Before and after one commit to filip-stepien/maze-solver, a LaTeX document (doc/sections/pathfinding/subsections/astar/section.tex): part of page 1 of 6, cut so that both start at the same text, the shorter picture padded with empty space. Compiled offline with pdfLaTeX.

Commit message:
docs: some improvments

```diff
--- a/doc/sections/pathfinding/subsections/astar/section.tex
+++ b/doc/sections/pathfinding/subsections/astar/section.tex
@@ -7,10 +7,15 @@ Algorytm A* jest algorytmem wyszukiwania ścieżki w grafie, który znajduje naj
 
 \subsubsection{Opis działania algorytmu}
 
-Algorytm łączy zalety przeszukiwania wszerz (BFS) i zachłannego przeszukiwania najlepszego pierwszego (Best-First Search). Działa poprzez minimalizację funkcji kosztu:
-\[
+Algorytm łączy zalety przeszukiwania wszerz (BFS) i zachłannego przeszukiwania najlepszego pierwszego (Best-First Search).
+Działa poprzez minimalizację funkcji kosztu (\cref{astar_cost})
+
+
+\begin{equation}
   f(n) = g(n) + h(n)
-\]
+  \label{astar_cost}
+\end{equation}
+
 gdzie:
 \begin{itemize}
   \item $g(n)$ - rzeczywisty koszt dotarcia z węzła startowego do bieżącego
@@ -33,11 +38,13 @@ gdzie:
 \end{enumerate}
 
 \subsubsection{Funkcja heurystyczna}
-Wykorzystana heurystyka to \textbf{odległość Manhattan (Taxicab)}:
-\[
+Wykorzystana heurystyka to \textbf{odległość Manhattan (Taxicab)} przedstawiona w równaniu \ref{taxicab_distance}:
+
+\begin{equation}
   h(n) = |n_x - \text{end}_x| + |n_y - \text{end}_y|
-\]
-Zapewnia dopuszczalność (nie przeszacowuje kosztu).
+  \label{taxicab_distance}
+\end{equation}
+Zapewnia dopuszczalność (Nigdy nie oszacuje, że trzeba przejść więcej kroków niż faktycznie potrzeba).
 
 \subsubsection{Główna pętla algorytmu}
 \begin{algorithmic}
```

▶ Exercise description
This exercise requires that all of the entries be repeated exactly.

▶ Solution for this problem
Before and after one commit to filip-stepien/maze-solver, a LaTeX document (doc/sections/pathfinding/subsections/astar/section.tex): part of page 1 of 6, cut so that both start at the same text, the shorter picture padded with empty space. Compiled offline with pdfLaTeX.

Commit message:
docs: some improvments

```diff
--- a/doc/sections/pathfinding/subsections/astar/section.tex
+++ b/doc/sections/pathfinding/subsections/astar/section.tex
@@ -7,10 +7,15 @@ Algorytm A* jest algorytmem wyszukiwania ścieżki w grafie, który znajduje naj
 
 \subsubsection{Opis działania algorytmu}
 
-Algorytm łączy zalety przeszukiwania wszerz (BFS) i zachłannego przeszukiwania najlepszego pierwszego (Best-First Search). Działa poprzez minimalizację funkcji kosztu:
-\[
+Algorytm łączy zalety przeszukiwania wszerz (BFS) i zachłannego przeszukiwania najlepszego pierwszego (Best-First Search).
+Działa poprzez minimalizację funkcji kosztu (\cref{astar_cost})
+
+
+\begin{equation}
   f(n) = g(n) + h(n)
-\]
+  \label{astar_cost}
+\end{equation}
+
 gdzie:
 \begin{itemize}
   \item $g(n)$ - rzeczywisty koszt dotarcia z węzła startowego do bieżącego
@@ -33,11 +38,13 @@ gdzie:
 \end{enumerate}
 
 \subsubsection{Funkcja heurystyczna}
-Wykorzystana heurystyka to \textbf{odległość Manhattan (Taxicab)}:
-\[
+Wykorzystana heurystyka to \textbf{odległość Manhattan (Taxicab)} przedstawiona w równaniu \ref{taxicab_distance}:
+
+\begin{equation}
   h(n) = |n_x - \text{end}_x| + |n_y - \text{end}_y|
-\]
-Zapewnia dopuszczalność (nie przeszacowuje kosztu).
+  \label{taxicab_distance}
+\end{equation}
+Zapewnia dopuszczalność (Nigdy nie oszacuje, że trzeba przejść więcej kroków niż faktycznie potrzeba).
 
 \subsubsection{Główna pętla algorytmu}
 \begin{algorithmic}
```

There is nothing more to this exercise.